> EXERCISE DESCRIPTION: Copies of all lines containing the string "className" are needed from the data below.

> SUPPLIED DATA:
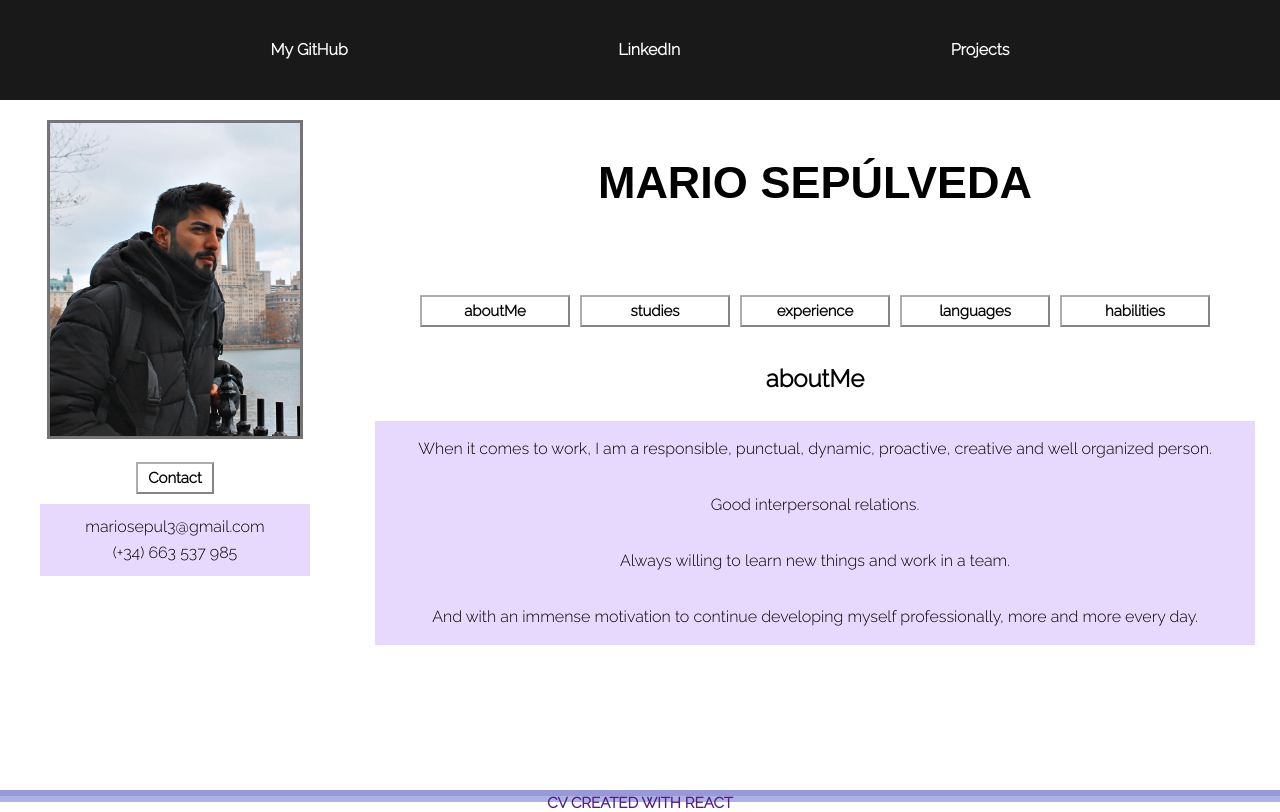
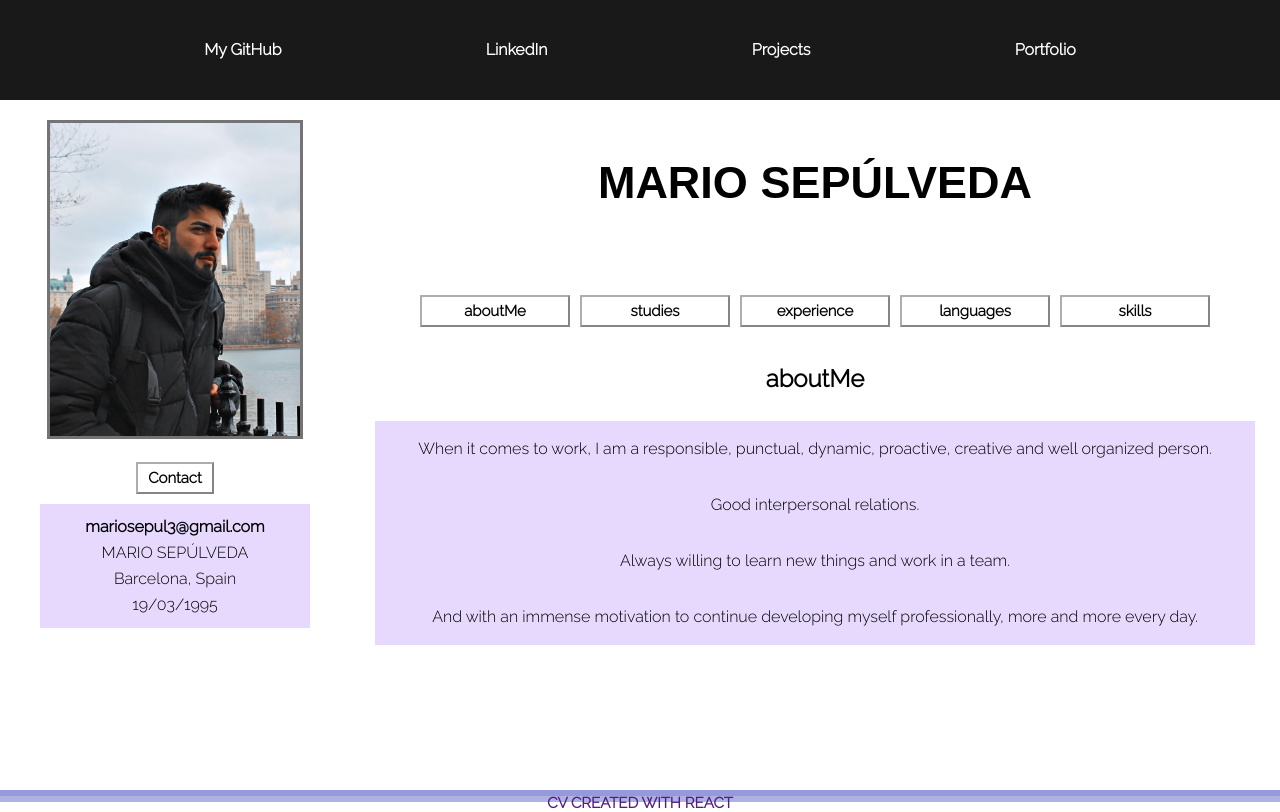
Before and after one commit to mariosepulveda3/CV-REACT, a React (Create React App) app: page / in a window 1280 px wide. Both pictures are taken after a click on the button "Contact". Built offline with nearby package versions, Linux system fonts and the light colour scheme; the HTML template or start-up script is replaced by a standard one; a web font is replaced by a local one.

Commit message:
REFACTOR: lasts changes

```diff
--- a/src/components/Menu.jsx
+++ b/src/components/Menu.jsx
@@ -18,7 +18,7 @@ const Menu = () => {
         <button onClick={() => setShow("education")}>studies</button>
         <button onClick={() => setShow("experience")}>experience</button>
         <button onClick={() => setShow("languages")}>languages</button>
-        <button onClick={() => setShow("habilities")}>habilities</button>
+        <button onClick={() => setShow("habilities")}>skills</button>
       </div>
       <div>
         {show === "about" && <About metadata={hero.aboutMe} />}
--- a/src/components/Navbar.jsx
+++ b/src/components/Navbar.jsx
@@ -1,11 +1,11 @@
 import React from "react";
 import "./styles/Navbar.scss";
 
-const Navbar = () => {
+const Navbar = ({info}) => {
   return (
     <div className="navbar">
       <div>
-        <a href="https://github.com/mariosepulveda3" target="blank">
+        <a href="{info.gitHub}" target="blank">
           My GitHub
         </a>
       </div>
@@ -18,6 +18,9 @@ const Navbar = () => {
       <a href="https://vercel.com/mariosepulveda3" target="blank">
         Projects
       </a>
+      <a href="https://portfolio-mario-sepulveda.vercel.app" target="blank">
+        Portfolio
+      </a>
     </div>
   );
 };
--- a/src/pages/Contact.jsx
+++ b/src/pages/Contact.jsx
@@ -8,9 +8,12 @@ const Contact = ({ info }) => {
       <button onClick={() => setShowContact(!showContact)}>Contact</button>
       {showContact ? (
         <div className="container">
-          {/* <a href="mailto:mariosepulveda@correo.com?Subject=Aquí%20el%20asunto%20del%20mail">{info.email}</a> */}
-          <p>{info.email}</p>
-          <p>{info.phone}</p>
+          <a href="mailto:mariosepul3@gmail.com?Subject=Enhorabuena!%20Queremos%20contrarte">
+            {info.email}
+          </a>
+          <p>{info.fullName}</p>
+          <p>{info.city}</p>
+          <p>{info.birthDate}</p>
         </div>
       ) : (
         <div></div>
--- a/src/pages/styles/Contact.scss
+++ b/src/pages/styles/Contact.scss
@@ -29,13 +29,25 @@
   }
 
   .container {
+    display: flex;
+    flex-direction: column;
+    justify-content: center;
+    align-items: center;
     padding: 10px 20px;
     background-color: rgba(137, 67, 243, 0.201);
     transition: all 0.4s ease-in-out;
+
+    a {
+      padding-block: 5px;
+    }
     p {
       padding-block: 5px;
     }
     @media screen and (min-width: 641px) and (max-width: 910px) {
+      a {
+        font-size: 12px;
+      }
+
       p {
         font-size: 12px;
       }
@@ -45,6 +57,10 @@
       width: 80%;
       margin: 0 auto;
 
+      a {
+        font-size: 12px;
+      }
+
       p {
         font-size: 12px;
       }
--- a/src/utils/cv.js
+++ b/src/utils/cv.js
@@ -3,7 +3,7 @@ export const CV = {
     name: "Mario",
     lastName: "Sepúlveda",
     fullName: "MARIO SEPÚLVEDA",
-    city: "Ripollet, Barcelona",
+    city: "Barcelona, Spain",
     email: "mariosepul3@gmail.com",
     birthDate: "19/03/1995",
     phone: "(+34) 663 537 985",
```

* * *

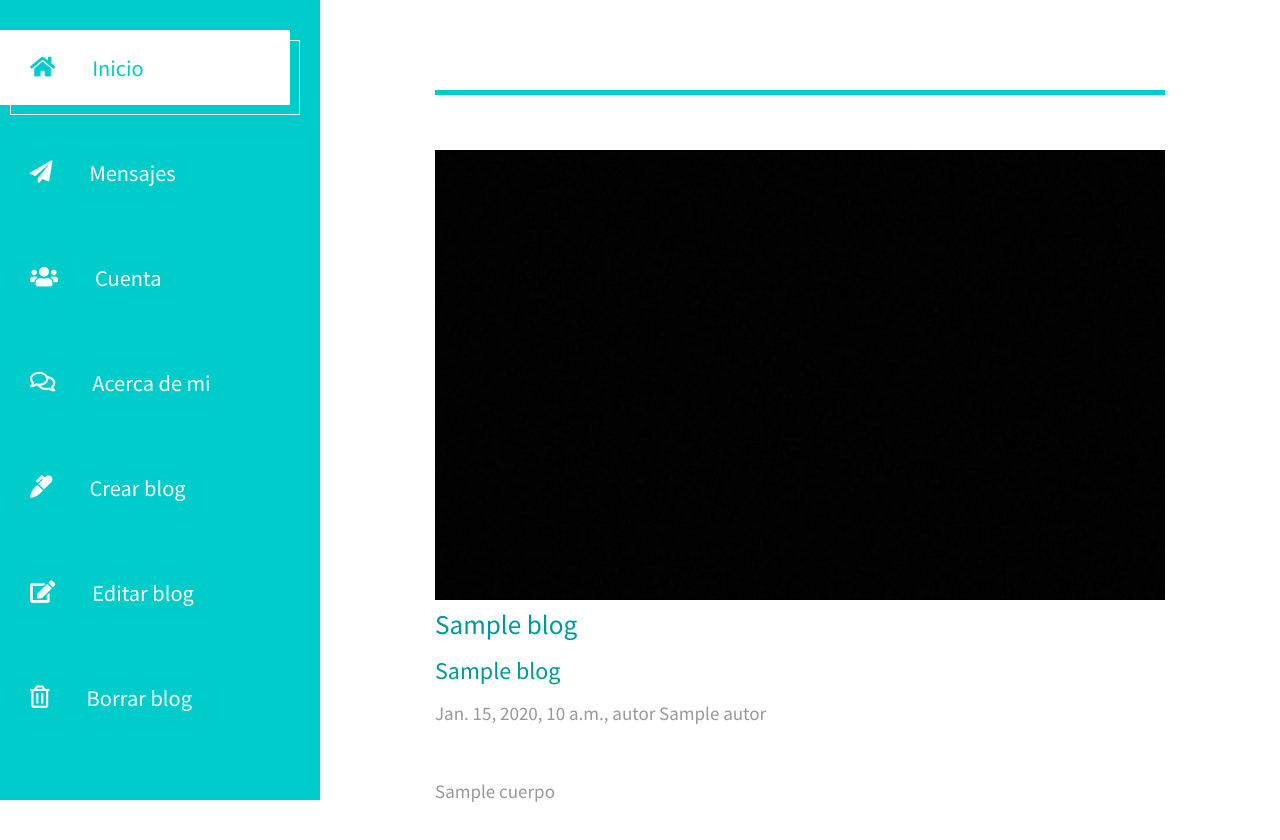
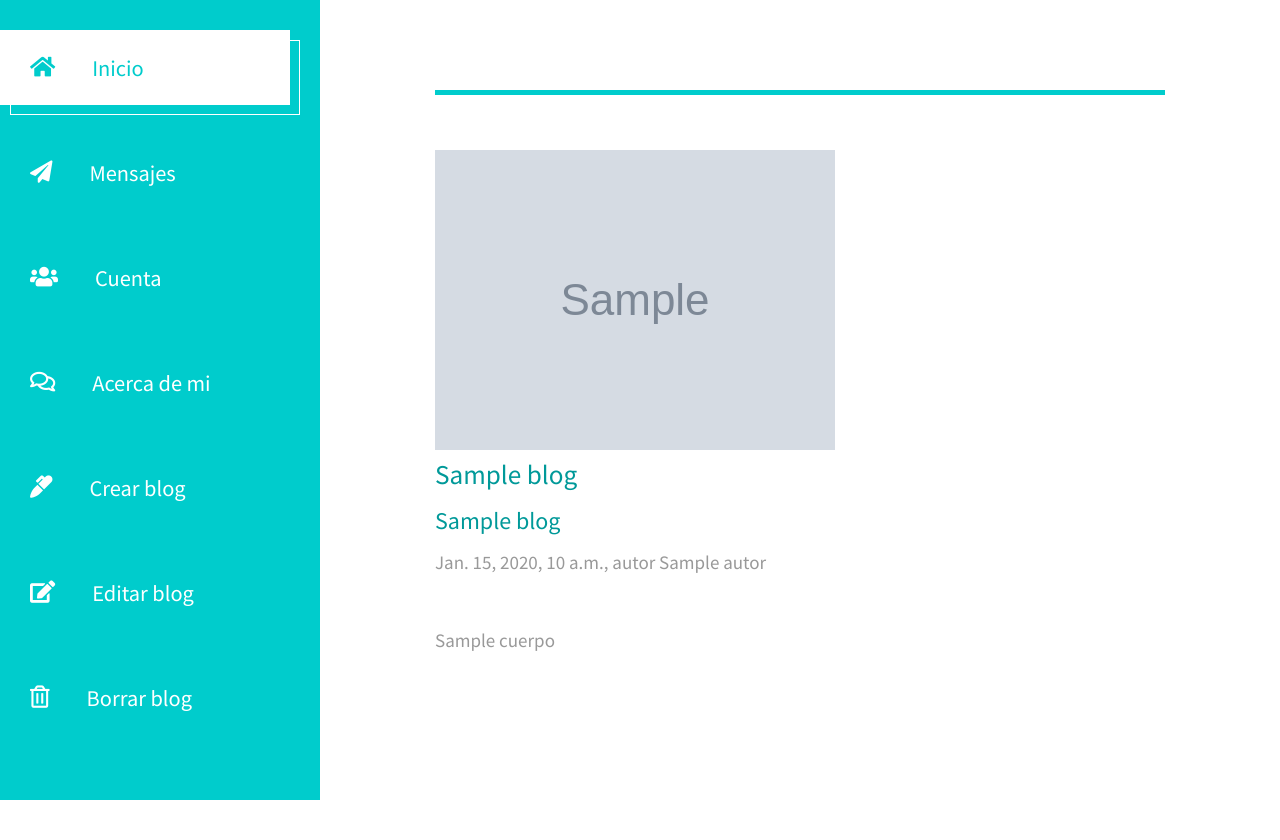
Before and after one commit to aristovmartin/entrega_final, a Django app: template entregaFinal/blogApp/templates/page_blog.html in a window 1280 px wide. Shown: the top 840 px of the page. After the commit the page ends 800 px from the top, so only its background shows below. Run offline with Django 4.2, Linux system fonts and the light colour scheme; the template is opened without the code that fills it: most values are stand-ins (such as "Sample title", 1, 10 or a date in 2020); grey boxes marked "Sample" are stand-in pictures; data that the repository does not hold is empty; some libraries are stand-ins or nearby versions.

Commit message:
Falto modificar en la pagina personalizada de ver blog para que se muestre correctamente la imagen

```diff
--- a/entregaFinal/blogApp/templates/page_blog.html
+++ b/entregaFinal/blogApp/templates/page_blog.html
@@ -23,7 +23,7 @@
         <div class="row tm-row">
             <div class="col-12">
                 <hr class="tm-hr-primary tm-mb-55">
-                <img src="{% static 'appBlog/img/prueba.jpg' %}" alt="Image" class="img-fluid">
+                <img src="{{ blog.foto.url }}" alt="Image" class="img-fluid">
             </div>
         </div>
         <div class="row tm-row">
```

...

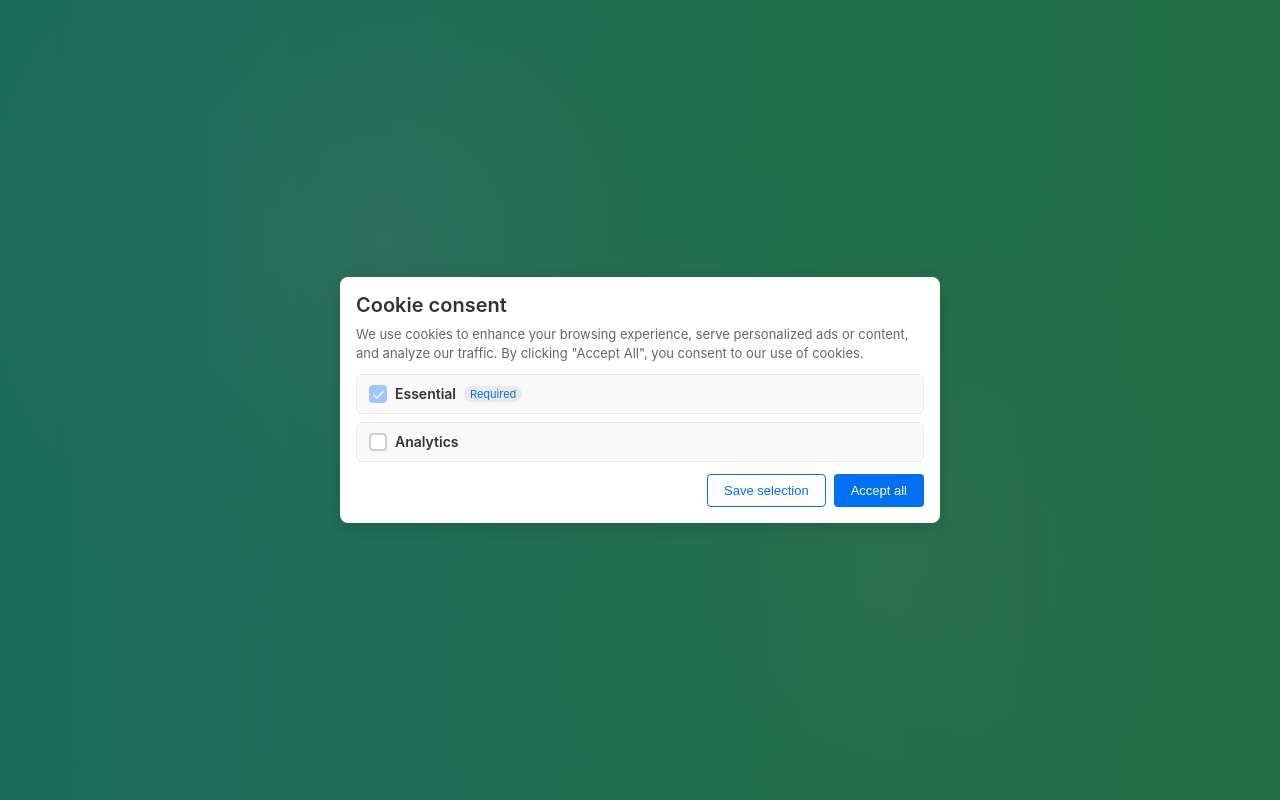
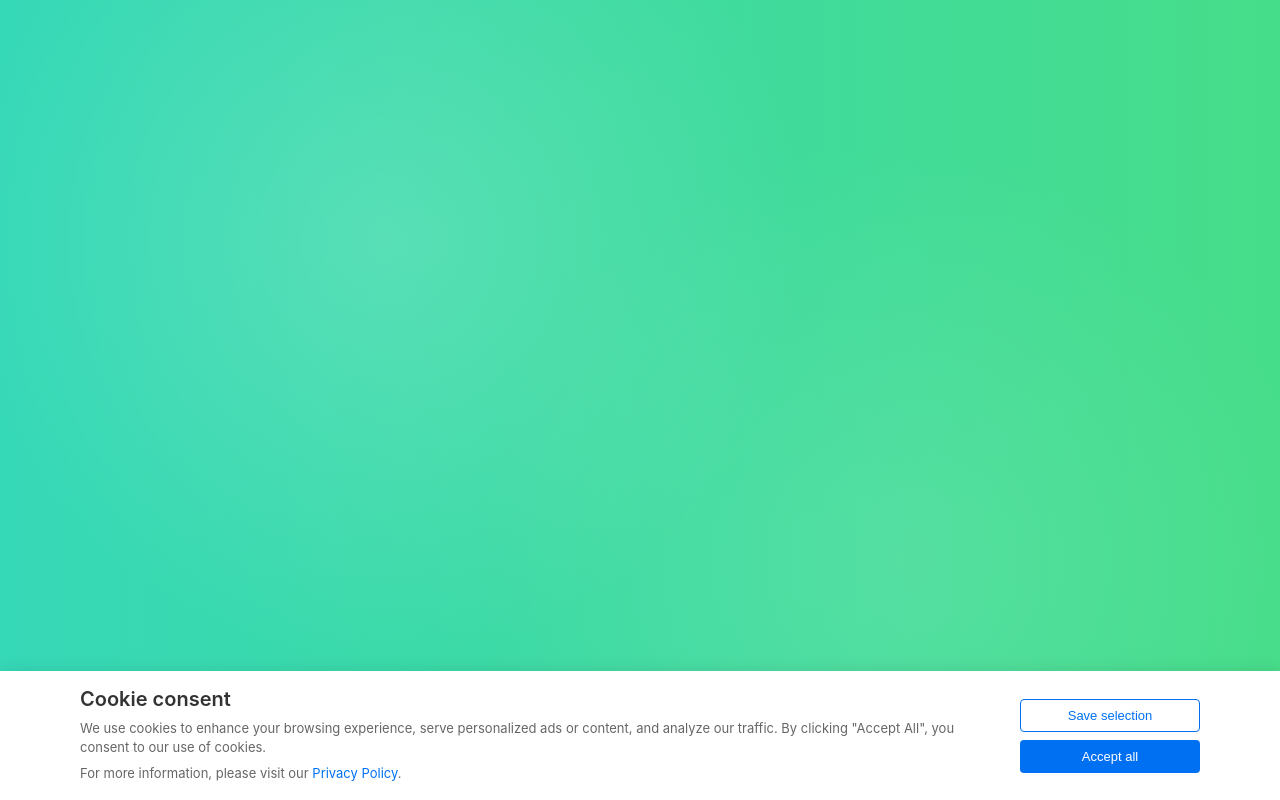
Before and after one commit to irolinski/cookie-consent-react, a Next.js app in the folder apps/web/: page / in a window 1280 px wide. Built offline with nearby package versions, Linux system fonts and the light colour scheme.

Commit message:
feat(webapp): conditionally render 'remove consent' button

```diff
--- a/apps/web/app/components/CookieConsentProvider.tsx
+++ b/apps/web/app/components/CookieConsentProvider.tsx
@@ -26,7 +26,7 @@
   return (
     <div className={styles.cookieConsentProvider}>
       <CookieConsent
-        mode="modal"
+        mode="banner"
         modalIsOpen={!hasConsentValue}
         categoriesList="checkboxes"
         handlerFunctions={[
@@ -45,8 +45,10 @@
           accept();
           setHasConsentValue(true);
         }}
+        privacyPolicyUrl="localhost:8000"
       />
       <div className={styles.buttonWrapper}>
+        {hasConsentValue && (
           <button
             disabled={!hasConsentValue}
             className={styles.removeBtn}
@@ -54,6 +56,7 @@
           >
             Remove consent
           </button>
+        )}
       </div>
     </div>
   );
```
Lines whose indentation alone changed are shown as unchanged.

> PROBLEM SOLUTION:
     <div className="navbar">
         <div className="container">
     <div className={styles.cookieConsentProvider}>
       <div className={styles.buttonWrapper}>
             className={styles.removeBtn}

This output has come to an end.